Anger Is a Choice Booster
Anger Is a Choice
Nelson Mandela Story
When Nelson Mandela was released after decades of political imprisonment, he described his walk past his prison guards into life as a free man. Upon seeing the guards, anger flared in his mind. At that moment, he made a choice. He realized that these people had imprisoned him for over twenty years and that becoming angry with them would simply delay his freedom further. He was not going to give the guards one more day of his life by becoming a prisoner of anger. Leaving prison behind, he walked into the life ahead, a truly free man. This is the way to be wisely selfish. If we care for ourselves and want to be free, we will protect ourselves from the consuming flames of our anger.
What do you think?
- What choice did Nelson Mandela make?
- What does it mean to be “wisely selfish?”
- How is anger a choice we make?
- Is your anger getting you in trouble?
- How can you turn your anger into a motivator instead?
What can you do?
- Know your body! We all know what it feels like when our anger is coming to a boil. The key is to recognize when our bodies are sending us the signals.
- Recognize the primary emotion! What event has triggered this anger? If you can pinpoint the primary emotion immediately, you can stay focused on what the dispute is really about.
- Don’t take it personally! Not all disputes are personal, but even if they are, the key to controlling your own emotions is not allowing your ego to get the best of you.
- Be an onlooker! Look at the dispute from a third-person point of view. You have identified the primary emotion, gotten your ego out of the way, and can now calmly and clearly decide on the best possible response.

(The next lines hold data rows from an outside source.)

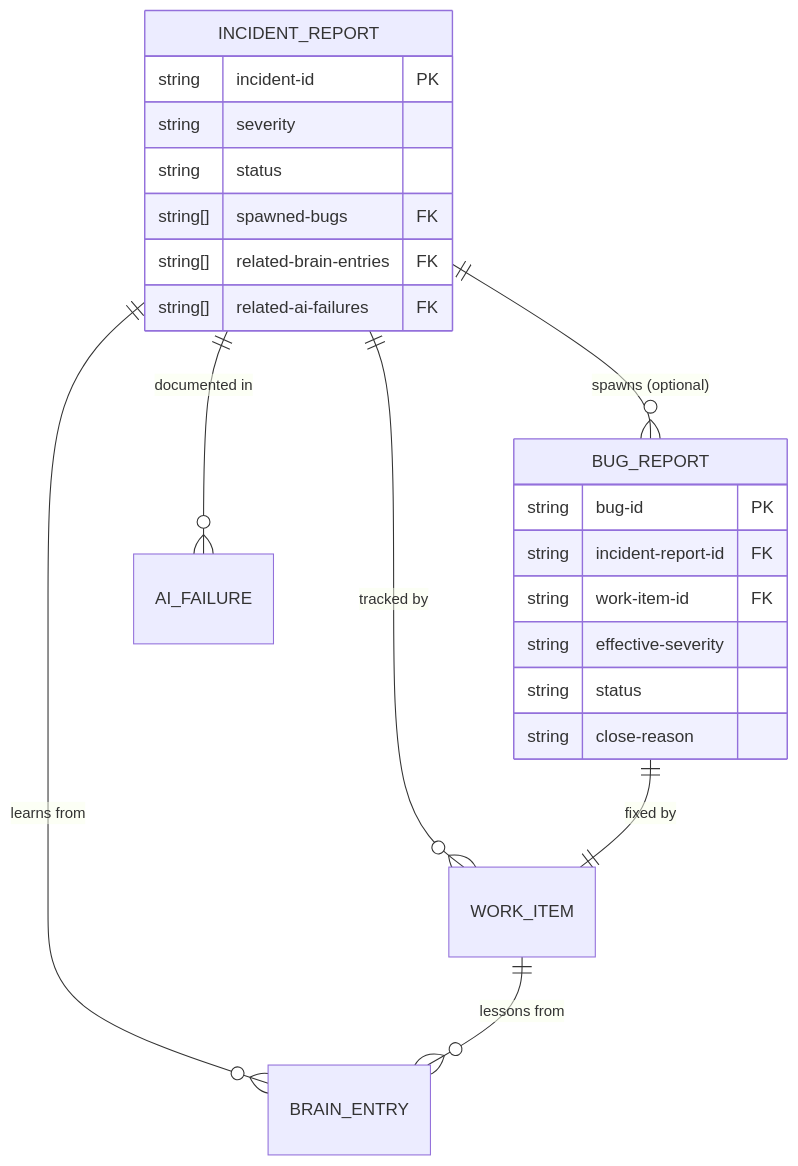
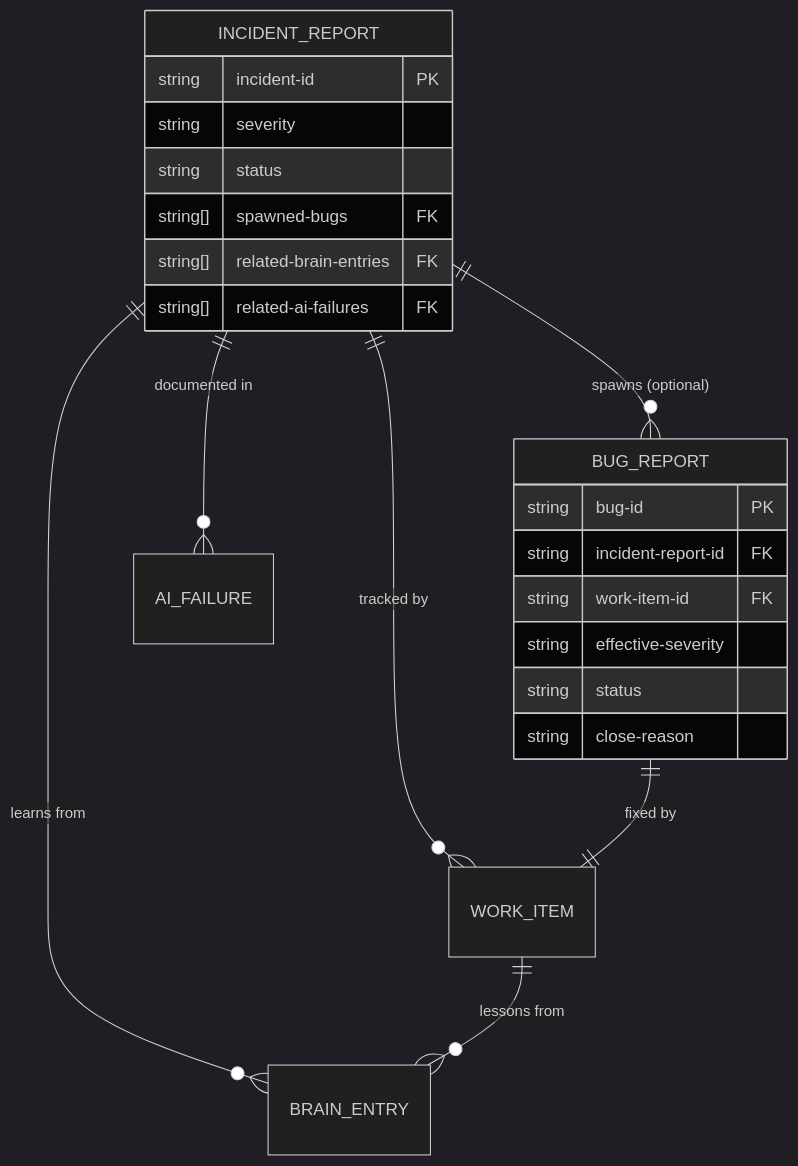
One commit to hanasaki/hanaden-bwrap-enhanced changed the second of 2 diagrams in docs/doc-templates/20260817-145224-591490-751d-be54-c17afaa064fb-ent-incident-report.tmpl-0.0.1.md. Above: the diagram before and after it, drawn with Mermaid. The commit also changed other lines of this file and 1 other file, not shown here.

````diff
--- a/docs/doc-templates/20260817-145224-591490-751d-be54-c17afaa064fb-ent-incident-report.tmpl-0.0.1.md
+++ b/docs/doc-templates/20260817-145224-591490-751d-be54-c17afaa064fb-ent-incident-report.tmpl-0.0.1.md
@@ -818,27 +716,28 @@
 ```mermaid
+%%{init: {'theme': 'dark'}}%%
 erDiagram
     INCIDENT_REPORT ||--o{ BUG_REPORT : "spawns (optional)"
     INCIDENT_REPORT ||--o{ BRAIN_ENTRY : "learns from"
     INCIDENT_REPORT ||--o{ AI_FAILURE : "documented in"
     INCIDENT_REPORT ||--o{ WORK_ITEM : "tracked by"
     BUG_REPORT ||--|| WORK_ITEM : "fixed by"
     WORK_ITEM ||--o{ BRAIN_ENTRY : "lessons from"
 
     INCIDENT_REPORT {
         string incident-id PK
         string severity
         string status
         string[] spawned-bugs FK
         string[] related-brain-entries FK
         string[] related-ai-failures FK
     }
 
     BUG_REPORT {
         string bug-id PK
         string incident-report-id FK
         string work-item-id FK
         string effective-severity
         string status
         string close-reason
     }
 ```
````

- Think long-term! Think about the end result.What action will lead to long-term success? Think of what kind of person you want to be known and remembered as, and decide if your response falls in line with that person.